> [Task data]

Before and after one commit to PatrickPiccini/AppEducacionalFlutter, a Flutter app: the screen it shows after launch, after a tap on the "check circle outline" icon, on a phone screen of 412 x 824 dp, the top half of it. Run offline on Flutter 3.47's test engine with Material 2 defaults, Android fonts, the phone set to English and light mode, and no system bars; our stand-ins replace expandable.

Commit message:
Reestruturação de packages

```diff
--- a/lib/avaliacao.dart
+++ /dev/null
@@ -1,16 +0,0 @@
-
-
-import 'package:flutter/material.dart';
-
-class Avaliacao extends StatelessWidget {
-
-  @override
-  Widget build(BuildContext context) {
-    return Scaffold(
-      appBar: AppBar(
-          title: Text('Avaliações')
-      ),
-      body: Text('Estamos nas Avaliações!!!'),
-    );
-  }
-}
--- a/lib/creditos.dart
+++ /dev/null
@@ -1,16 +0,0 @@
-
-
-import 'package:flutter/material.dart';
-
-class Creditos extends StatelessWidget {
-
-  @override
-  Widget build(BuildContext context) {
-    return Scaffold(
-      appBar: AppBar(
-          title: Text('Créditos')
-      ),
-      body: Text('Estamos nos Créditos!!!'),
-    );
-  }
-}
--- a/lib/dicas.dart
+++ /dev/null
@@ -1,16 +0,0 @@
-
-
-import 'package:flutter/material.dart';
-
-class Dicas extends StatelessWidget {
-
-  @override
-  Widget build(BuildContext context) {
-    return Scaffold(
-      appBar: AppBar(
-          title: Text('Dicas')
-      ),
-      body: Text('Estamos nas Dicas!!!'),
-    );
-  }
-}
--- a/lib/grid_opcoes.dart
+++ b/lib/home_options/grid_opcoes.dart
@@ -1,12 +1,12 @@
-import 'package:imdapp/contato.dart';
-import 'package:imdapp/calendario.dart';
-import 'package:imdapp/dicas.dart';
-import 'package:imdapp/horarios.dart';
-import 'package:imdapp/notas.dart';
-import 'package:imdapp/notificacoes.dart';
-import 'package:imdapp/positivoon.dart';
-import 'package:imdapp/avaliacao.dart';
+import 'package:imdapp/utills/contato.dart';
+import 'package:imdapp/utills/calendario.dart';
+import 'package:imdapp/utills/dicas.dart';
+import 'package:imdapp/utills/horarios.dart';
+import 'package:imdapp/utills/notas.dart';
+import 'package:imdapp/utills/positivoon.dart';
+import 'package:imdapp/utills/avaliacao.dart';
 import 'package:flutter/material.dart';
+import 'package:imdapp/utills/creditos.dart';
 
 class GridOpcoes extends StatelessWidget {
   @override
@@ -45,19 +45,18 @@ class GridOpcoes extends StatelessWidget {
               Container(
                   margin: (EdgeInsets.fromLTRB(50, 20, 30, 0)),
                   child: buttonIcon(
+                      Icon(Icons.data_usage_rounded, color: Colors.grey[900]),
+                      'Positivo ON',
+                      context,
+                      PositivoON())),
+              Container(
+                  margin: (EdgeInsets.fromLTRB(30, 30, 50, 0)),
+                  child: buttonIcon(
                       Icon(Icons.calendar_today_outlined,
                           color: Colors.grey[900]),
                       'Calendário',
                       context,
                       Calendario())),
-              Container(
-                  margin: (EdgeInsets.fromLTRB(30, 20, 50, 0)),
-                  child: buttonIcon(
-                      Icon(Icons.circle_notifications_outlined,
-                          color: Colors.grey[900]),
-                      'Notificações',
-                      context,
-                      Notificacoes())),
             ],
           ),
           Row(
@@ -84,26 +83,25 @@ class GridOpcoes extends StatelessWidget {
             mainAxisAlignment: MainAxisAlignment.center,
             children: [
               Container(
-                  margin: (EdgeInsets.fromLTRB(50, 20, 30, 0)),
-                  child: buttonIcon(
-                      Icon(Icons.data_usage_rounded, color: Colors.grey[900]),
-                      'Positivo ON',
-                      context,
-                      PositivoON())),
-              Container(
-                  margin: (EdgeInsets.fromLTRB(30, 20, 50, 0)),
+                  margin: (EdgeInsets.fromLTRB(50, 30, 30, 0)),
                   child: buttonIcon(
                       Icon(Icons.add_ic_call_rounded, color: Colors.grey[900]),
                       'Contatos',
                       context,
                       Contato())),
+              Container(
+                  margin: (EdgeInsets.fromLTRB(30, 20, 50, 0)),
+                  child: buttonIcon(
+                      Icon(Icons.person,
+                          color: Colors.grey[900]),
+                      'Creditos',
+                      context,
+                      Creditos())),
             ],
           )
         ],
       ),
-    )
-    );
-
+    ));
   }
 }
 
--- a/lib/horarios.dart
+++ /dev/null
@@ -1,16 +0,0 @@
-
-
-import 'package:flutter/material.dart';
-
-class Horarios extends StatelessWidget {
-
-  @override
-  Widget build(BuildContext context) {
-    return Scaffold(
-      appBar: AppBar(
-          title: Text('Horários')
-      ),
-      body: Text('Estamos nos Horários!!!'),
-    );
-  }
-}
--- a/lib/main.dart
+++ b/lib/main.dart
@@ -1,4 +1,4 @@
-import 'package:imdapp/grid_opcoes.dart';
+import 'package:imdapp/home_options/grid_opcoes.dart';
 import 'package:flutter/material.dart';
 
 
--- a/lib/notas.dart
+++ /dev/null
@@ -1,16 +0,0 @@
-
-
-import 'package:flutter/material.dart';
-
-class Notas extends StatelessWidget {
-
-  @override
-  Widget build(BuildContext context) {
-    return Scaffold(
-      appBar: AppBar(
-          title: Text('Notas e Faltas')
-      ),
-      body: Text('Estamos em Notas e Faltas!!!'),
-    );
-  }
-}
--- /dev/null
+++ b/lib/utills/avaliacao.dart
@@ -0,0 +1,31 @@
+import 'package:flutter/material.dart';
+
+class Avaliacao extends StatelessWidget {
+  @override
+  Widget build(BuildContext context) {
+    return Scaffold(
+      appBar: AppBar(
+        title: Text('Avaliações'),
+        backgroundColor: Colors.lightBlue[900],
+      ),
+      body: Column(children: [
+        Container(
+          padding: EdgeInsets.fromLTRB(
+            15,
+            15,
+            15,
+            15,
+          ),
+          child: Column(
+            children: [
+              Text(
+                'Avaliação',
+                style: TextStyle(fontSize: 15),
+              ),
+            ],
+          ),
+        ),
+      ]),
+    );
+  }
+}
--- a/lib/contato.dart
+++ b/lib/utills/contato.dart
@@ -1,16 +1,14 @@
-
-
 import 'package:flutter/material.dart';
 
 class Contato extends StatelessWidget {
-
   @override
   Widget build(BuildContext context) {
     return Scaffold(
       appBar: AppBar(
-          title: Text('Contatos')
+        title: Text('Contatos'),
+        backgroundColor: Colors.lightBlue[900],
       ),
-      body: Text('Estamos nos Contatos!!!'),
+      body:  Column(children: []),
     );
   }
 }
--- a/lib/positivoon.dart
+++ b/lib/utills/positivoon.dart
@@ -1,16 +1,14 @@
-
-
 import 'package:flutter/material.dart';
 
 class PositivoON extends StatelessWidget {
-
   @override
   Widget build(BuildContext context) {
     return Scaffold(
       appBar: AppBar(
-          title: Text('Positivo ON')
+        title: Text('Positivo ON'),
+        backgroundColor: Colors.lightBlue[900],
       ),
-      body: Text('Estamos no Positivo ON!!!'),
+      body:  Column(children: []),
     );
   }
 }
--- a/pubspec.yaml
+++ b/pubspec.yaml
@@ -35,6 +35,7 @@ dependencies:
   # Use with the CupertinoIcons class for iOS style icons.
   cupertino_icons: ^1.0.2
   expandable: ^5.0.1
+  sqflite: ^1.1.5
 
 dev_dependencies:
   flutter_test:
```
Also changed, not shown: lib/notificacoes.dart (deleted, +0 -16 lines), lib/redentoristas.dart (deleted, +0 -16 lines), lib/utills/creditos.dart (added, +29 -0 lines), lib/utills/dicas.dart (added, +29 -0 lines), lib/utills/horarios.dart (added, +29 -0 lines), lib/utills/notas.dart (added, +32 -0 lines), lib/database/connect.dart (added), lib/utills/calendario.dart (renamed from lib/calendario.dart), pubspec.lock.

> [Task requirements] If a line in the listing has "Estamos" in it, report that line.

> [Exercise solution]
-      body: Text('Estamos nas Avaliações!!!'),
-      body: Text('Estamos nos Créditos!!!'),
-      body: Text('Estamos nas Dicas!!!'),
-      body: Text('Estamos nos Horários!!!'),
-      body: Text('Estamos em Notas e Faltas!!!'),
-      body: Text('Estamos nos Contatos!!!'),
-      body: Text('Estamos no Positivo ON!!!'),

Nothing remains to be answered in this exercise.